*ACTIVITY:* When a picture appears in the listing, leave it out and copy the rest exactly as it stands.
*** Opening of INPUT RECORDS ***
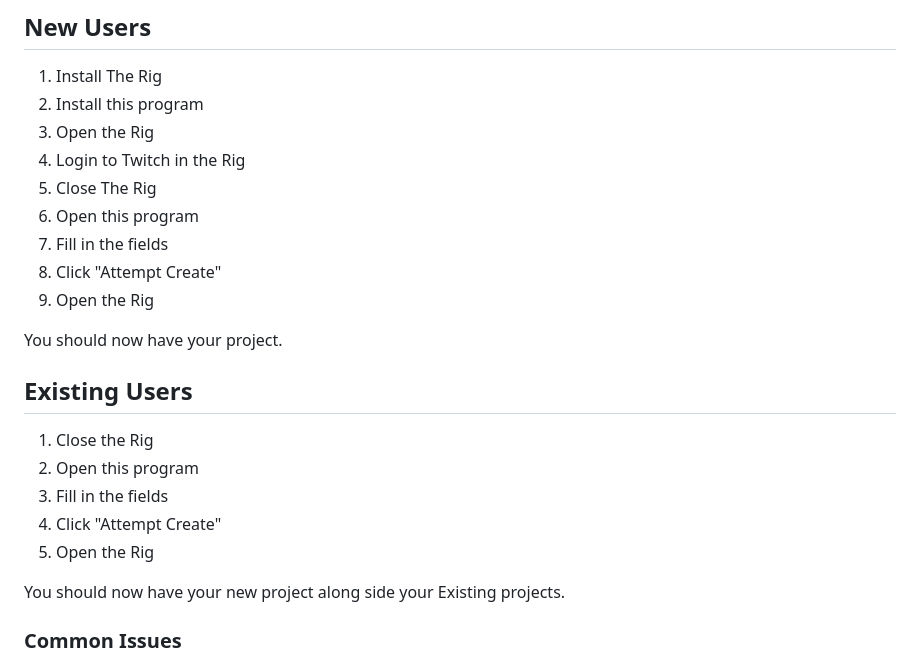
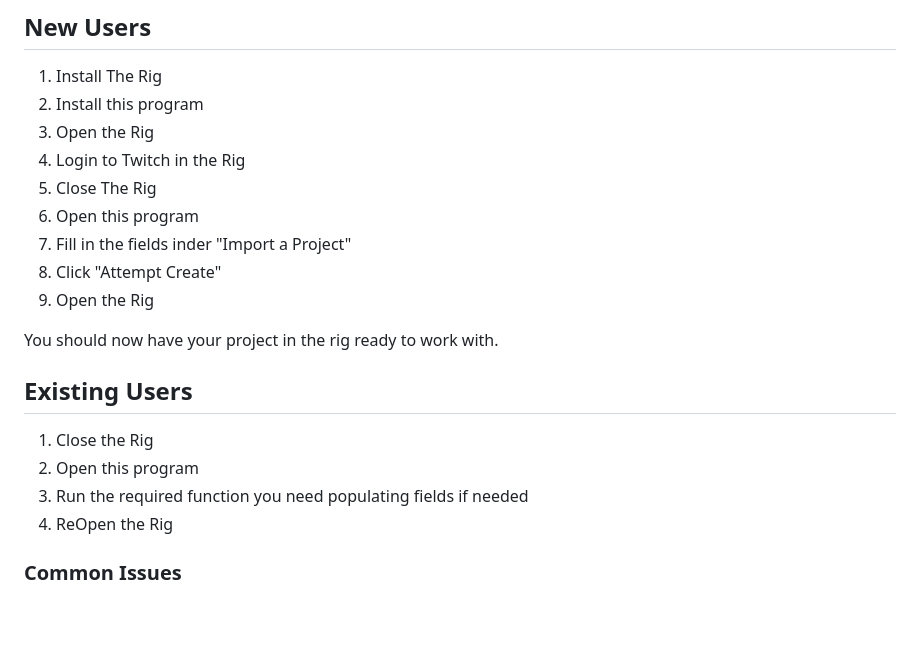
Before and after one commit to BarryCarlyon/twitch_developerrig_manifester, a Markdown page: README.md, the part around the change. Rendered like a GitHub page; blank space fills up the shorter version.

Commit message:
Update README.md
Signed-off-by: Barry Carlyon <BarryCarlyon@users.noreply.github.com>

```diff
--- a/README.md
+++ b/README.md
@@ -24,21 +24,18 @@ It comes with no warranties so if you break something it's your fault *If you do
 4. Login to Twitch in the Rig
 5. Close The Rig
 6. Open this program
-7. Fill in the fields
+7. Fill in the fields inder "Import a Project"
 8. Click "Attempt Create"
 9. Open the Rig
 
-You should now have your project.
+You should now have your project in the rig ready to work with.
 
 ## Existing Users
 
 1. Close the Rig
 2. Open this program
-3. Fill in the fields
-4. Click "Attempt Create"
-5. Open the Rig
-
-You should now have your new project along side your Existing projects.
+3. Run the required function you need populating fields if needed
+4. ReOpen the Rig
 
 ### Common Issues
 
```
*** Close of INPUT RECORDS ***
*RESPONSE BELOW:*
Before and after one commit to BarryCarlyon/twitch_developerrig_manifester, a Markdown page: README.md, the part around the change. Rendered like a GitHub page; blank space fills up the shorter version.

Commit message:
Update README.md
Signed-off-by: Barry Carlyon <BarryCarlyon@users.noreply.github.com>

```diff
--- a/README.md
+++ b/README.md
@@ -24,21 +24,18 @@ It comes with no warranties so if you break something it's your fault *If you do
 4. Login to Twitch in the Rig
 5. Close The Rig
 6. Open this program
-7. Fill in the fields
+7. Fill in the fields inder "Import a Project"
 8. Click "Attempt Create"
 9. Open the Rig
 
-You should now have your project.
+You should now have your project in the rig ready to work with.
 
 ## Existing Users
 
 1. Close the Rig
 2. Open this program
-3. Fill in the fields
-4. Click "Attempt Create"
-5. Open the Rig
-
-You should now have your new project along side your Existing projects.
+3. Run the required function you need populating fields if needed
+4. ReOpen the Rig
 
 ### Common Issues
 
```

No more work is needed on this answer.